While the 28nm manufacturing process holds the bulk of the power saving features, the way the new architecture works is also key to furthering Kepler's power reduction. SMX, an evolution of the SM from Fermi is NVIDIA's new streaming multiprocessor:
Each SMX runs at the graphics clock speed rather than 2x that speed as previously but because the GK104 has 1536 CUDA cores (8xSMX), over Fermi's (GF110) 512 CUDA cores (16xSM), Kepler allows the GTX760 to operate at twice the performance per watt measurement compared to the GTX560.
To feed each SMX, each unit has four warp schedulers, each capable of firing off two instructions per warp, every clock. With a redesigned scheduling function, the GTX760 is a lot less complex and much more streamlined allowing the compiler to determine which instructions will be issued and can provide this information direct to the hardware block rather than going around the houses using Multi-port decode and a register scoreboard along with the dependency check before the information gets issued. This method is both quicker and more importantly, more power efficient.
Perhaps the biggest change from Fermi to Kepler was the omission of the old Shader Clock. The shader clock was getting tired as it was part of the old Tesla architecture which was implemented as an area optimisation. Because of the way Kepler executes instructions at a much more streamlined manner and at a higher clock rate, fewer copies of the execution unit need be made.
Another improvement over Fermi with the introduction of SMX is the redesigned Polymorph engine (2.0). The Polymorph engine takes card of the tessellation workload of the GTX770. The design of the Polymorph engine is to ensure that the tessellation we see on screen has little (as possible) impact on the rendering performance. What you may find bizarre though is that NVIDIA have cut the Polymorph engine count in half to 8 from Fermi's 16 yet claim it is almost twice as quick.
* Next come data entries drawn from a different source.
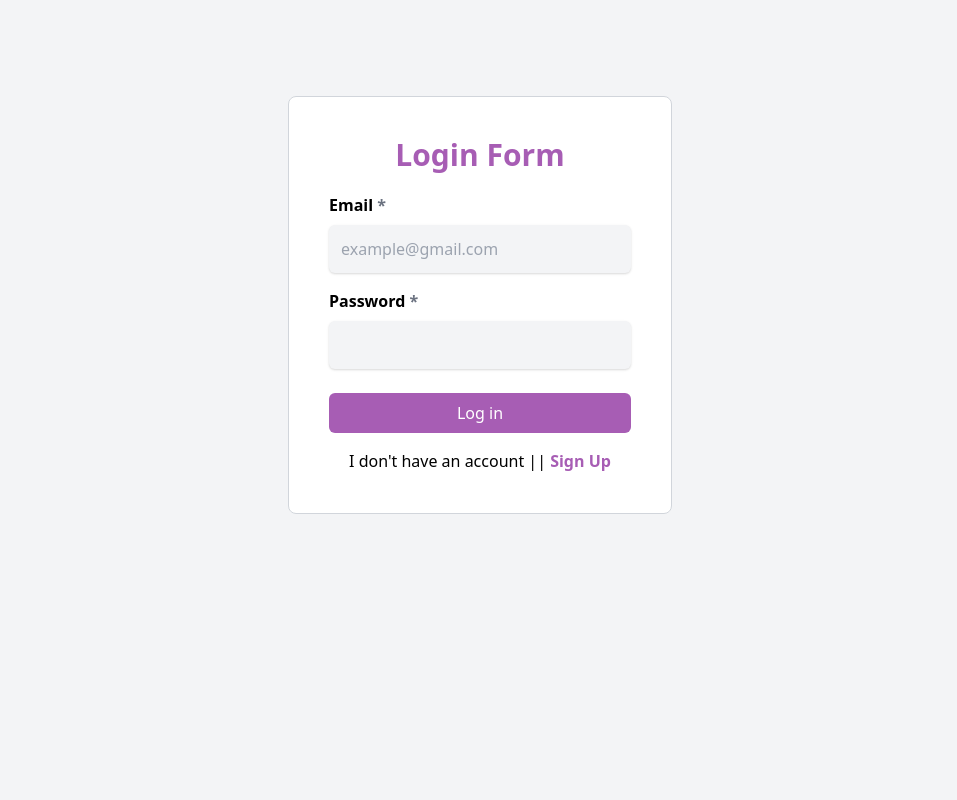
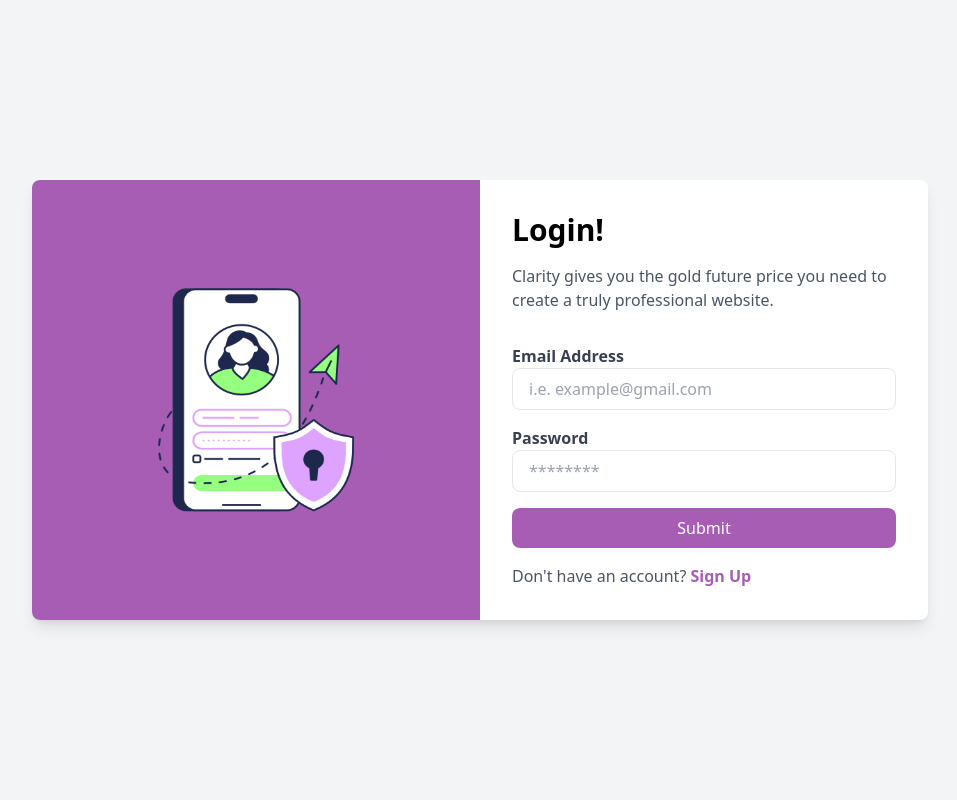
Before and after one commit to AbdullahiKhalif/personalized-gym-Recommendation-Machine-Learning, a Flask app: page /login in a window 1280 px wide. Shown: the whole page, without its empty margins (160-1117 px from the left). Run offline with Flask 3, Linux system fonts and the light colour scheme; parts of the project's set-up code (start-up, migrations or seed data) failed here and were passed over; some libraries are stand-ins or nearby versions.

Commit message:
changed design login & signp pages

```diff
--- a/templates/login.html
+++ b/templates/login.html
@@ -1,63 +1,40 @@
 <!DOCTYPE html>
 <html lang="en">
-
 <head>
     <meta charset="UTF-8">
     <meta name="viewport" content="width=device-width, initial-scale=1.0">
-    <title>Login</title>
-    <!-- Include Tailwind CSS -->
-    <link href="https://cdn.jsdelivr.net/npm/tailwindcss@2.2.19/dist/tailwind.min.css" rel="stylesheet">
+    <title>Login Page</title>
+    <script src="https://cdn.tailwindcss.com"></script>
 </head>
+<body class="flex items-center justify-center min-h-screen bg-gray-100">
+    <div class="flex flex-col md:flex-row bg-white rounded-lg shadow-lg overflow-hidden max-w-4xl">
+        <!-- Left side with the image -->
+        <div class="flex items-center justify-center w-full md:w-1/2 p-8" style="background-color: #A75DB4;">
+            <img src="{{ url_for('static', filename='images/login.png') }}" alt="Boat" class="w-64 h-64">
+        </div>
+        <!-- Right side with the form -->
+        <div class="w-full md:w-1/2 p-8">
 
-<body class="bg-gray-100">
-
-    <div class="fixed top-0 h-full left-0 right-0">
-        <div class="flex justify-center items-center px-8 py-32 lg:py-24">
-            <div class="bg-white border border-gray-300 rounded-lg w-96 h-auto p-10">
-                <h2 class="text-center text-3xl font-bold mb-5" style="color: #A75DB4;">Login Form</h2>
-            {% if error %}
+            <h2 class="text-3xl font-bold mb-4">Login!</h2>
+             {% if error %}
                 <p class="error p-2 bg-red-200 rounded-sm">{{ error }}!</p>
             {% endif %}
-                <form method="post" action="{{ url_for('login') }}">
-                    <div class="form-group">
-                        <label for="email" class="font-bold">
-                            Email <span class="text-gray-500">*</span>
-                        </label>
-
-                        <input type="email" name="email" placeholder="example@gmail.com"
-                            class="w-full bg-gray-100 shadow p-3 rounded-md outline-none mt-2" />
-                    </div>
-
-                    <div class="relative form-group mt-4">
-                        <label for="password" class="font-bold">
-                            Password <span class="text-gray-500">*</span>
-                        </label>
-
-                        <input type="password" name="password"
-                            class="w-full bg-gray-100 shadow p-3 rounded-md outline-none mt-2" />
-
-                    </div>
-
-                    <div class="form-group mt-6">
-                        <button type="submit"
-                            class="w-full p-2 rounded-md text-center text-white hover:bg-blue-800" style="background-color: #A75DB4;">
-                            Log in
-                        </button>
-                    </div>
-                </form>
-                <div class="flex flex-col items-center mt-4">
-                    <p>
-                        I don't have an account ||
-                        <a href="{{ url_for('signup') }}" class="font-bold text-center" style="color: #A75DB4;">
+            <p class="text-gray-600 mb-8">Clarity gives you the gold future price you need to create a truly professional website.</p>
+            <form method="post" action="{{ url_for('login') }}">
+                <div class="mb-4">
+                    <label class="block text-gray-700 font-semibold">Email Address</label>
+                    <input type="email" name="email" class="w-full px-4 py-2 border rounded-lg focus:outline-none focus:ring-2 focus:ring-blue-200" placeholder="i.e. example@gmail.com">
+                </div>
+                <div class="mb-4">
+                    <label class="block text-gray-700 font-semibold">Password</label>
+                    <input type="password" name="password" class="w-full px-4 py-2 border rounded-lg focus:outline-none focus:ring-2 focus:ring-pink-600" placeholder="********">
+                </div>
+                <button type="submit" class="w-full text-white py-2 rounded-lg hover:bg-blue-200" style="background-color: #A75DB4;">Submit</button>
+            </form>
+            <p class="text-gray-600 mt-4">Don't have an account? <a href="{{ url_for('signup') }}" class="font-bold text-center" style="color: #A75DB4;">
                             Sign Up
-                        </a>
-                    </p>
-
-                </div>
-            </div>
+                        </a></p>
         </div>
     </div>
-
 </body>
-
 </html>
```
Also changed, not shown: templates/signup.html (+35 -69 lines), static/images/login.png (added), static/images/sign.png (added), 1 other file.
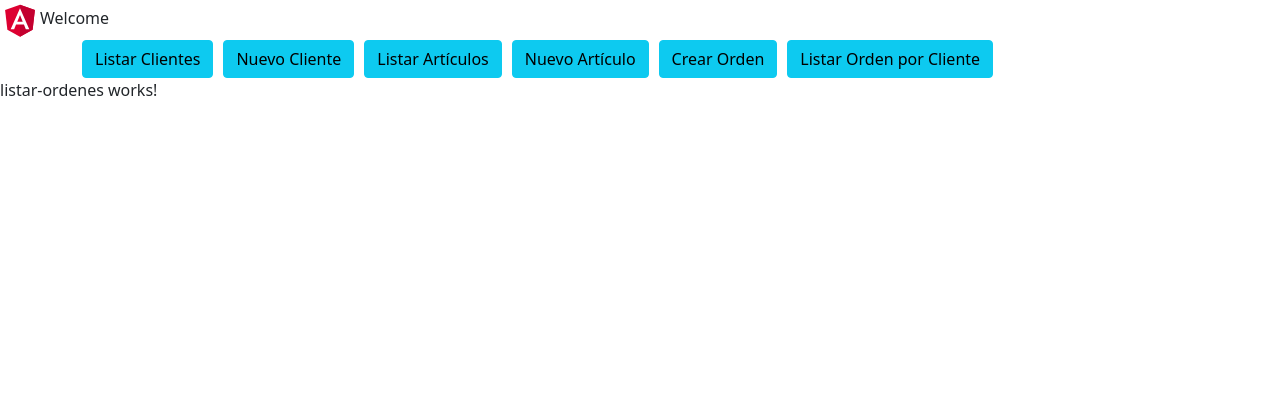
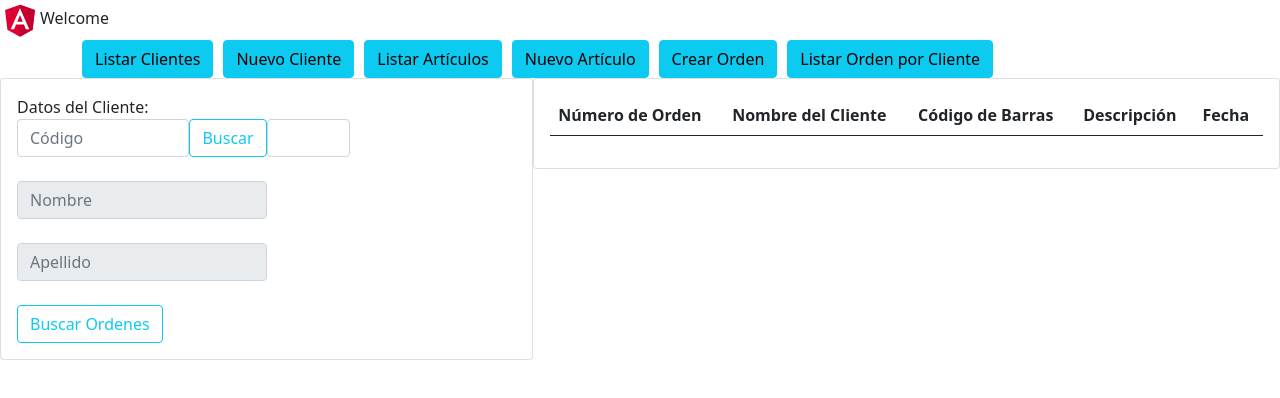
Before and after one commit to SolangePico/CRUD-Angular-SpringJava-MySql, an Angular app in the folder ALTIORAPICOSOLANGE/: page /listarOrden in a window 1280 px wide. Shown: the top 398 px of the page. Built offline with nearby package versions, Linux system fonts and the light colour scheme.

Commit message:
Metodo de listar ordenes por cliente

```diff
--- /dev/null
+++ b/ALTIORAPICOSOLANGE/src/app/Modelo/OrdenByCliente.ts
@@ -0,0 +1,7 @@
+export class OrdenByCliente {
+    numeroOrden: String;
+    nombreCliente: String;
+    barCodeArticulo: String;
+    nombreArticulo: String;
+    fechaOrden: String;
+}
--- a/ALTIORAPICOSOLANGE/src/app/Orden/listar-ordenes/listar-ordenes.component.html
+++ b/ALTIORAPICOSOLANGE/src/app/Orden/listar-ordenes/listar-ordenes.component.html
@@ -1 +1,67 @@
-<p>listar-ordenes works!</p>
+<div class="d-flex">
+    <div class="col-sm-5">
+        <div class="card">
+            <form action="">
+                <div class="card-body">
+                    <div class="form-group">
+                        <label>Datos del Cliente:</label>
+                    </div>
+                    <div class="form-group d-flex">
+                        <div class="col-sm-6 d-flex">
+                            <input type="text" class="form-control" placeholder="Código" [(ngModel)]="cli.idCliente"
+                                name="idCliente">
+                            <button (click)="buscarCliente()" class="btn btn-outline-info">Buscar</button>
+                        </div>
+                        <div class="col-sm-2 d-flex">
+                            <input class="form-control" [(ngModel)]="cli.codeCliente" name="codeCliente">
+                        </div>
+                    </div>
+                    <br>
+                    <div class="form-group d-flex">
+                        <div class="col-sm-6">
+                            <input type="text" class="form-control" placeholder="Nombre" [(ngModel)]="cli.nombreCliente"
+                                name="nombreCliente" readonly>
+                        </div>
+                    </div>
+                    <br>
+                    <div class="form-group d-flex">
+                        <div class="col-sm-6">
+                            <input type="text" class="form-control" placeholder="Apellido"
+                                [(ngModel)]="cli.apellidoCliente" name="apellidoCliente" readonly>
+                        </div>
+                    </div>
+                    <br>
+                    <div class="form-group">
+                        <button (click)="listarOrdenes()" class="btn btn-outline-info">Buscar Ordenes</button>
+                    </div>
+                </div>
+            </form>
+        </div>
+    </div>
+    <div class="col-sm-7">
+        <div class="card">
+            <div class="card-body">
+                <table class="table table-hover">
+                    <thead>
+                        <tr>
+                            <th>Número de Orden</th>
+                            <th>Nombre del Cliente</th>
+                            <th>Código de Barras</th>
+                            <th>Descripción</th>
+                            <th>Fecha</th>
+                        </tr>
+                    </thead>
+                    <tbody>
+                        <tr *ngFor="let orde of ordenes" class="text-left">
+                            <td>{{orde.numeroOrden}}</td>
+                            <td>{{orde.nombreCliente}}</td>
+                            <td>{{orde.barCodeArticulo}}</td>
+                            <td>{{orde.nombreArticulo}}</td>
+                            <td>{{orde.fechaOrden}}</td>
+                        </tr>
+                    </tbody>
+                </table>
+            </div>
+        </div>
+    </div>
+</div>
--- a/ALTIORAPICOSOLANGE/src/app/Orden/listar-ordenes/listar-ordenes.component.ts
+++ b/ALTIORAPICOSOLANGE/src/app/Orden/listar-ordenes/listar-ordenes.component.ts
@@ -1,4 +1,9 @@
 import { Component, OnInit } from '@angular/core';
+import { Router } from '@angular/router';
+import { Cliente } from 'src/app/Modelo/Cliente';
+import { ServicesService } from 'src/app/Service/services.service';
+import { Orden } from 'src/app/Modelo/Orden';
+import { OrdenByCliente } from 'src/app/Modelo/OrdenByCliente';
 
 @Component({
   selector: 'app-listar-ordenes',
@@ -7,9 +12,23 @@ import { Component, OnInit } from '@angular/core';
 })
 export class ListarOrdenesComponent implements OnInit {
 
-  constructor() { }
+  cli: Cliente = new Cliente();
+  ordenes: OrdenByCliente[]
+
+  constructor(private service: ServicesService, private router: Router) { }
 
   ngOnInit(): void {
   }
 
+  buscarCliente(): void {
+    this.service.getClienteId(this.cli.idCliente).subscribe(data => {
+      this.cli = data;
+    })
+  }
+
+  listarOrdenes(): void {
+    this.service.getListarOrdenes(this.cli.codeCliente).subscribe((data: OrdenByCliente[]) => {
+        this.ordenes = data;
+      })
+  }
 }
--- a/ALTIORAPICOSOLANGE/src/app/Service/services.service.ts
+++ b/ALTIORAPICOSOLANGE/src/app/Service/services.service.ts
@@ -3,6 +3,7 @@ import { HttpClient } from '@angular/common/http';
 import { Cliente } from '../Modelo/Cliente';
 import { Articulo } from '../Modelo/Articulo';
 import { Orden } from '../Modelo/Orden';
+import { OrdenByCliente } from '../Modelo/OrdenByCliente';
 
 @Injectable({
   providedIn: 'root'
@@ -69,4 +70,8 @@ export class ServicesService {
   crearOrden(orden: Orden) {
     return this.http.post<Orden>(this.UrlO, orden);
   }
+
+  getListarOrdenes(codeCli: number) {
+    return this.http.get<OrdenByCliente[]>(this.UrlO + "/" + codeCli);
+  }
 }
```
This is thanks to the improved core an memory clockpeed.
With both a higher core clockspeed based on older (but still very fast) GK104 core and of course that blisteringly fast memory, the GTX760 looks set to replace not only the GTX660Ti, but also offer a viable, yet cheaper alternative to the HD7950 GPU.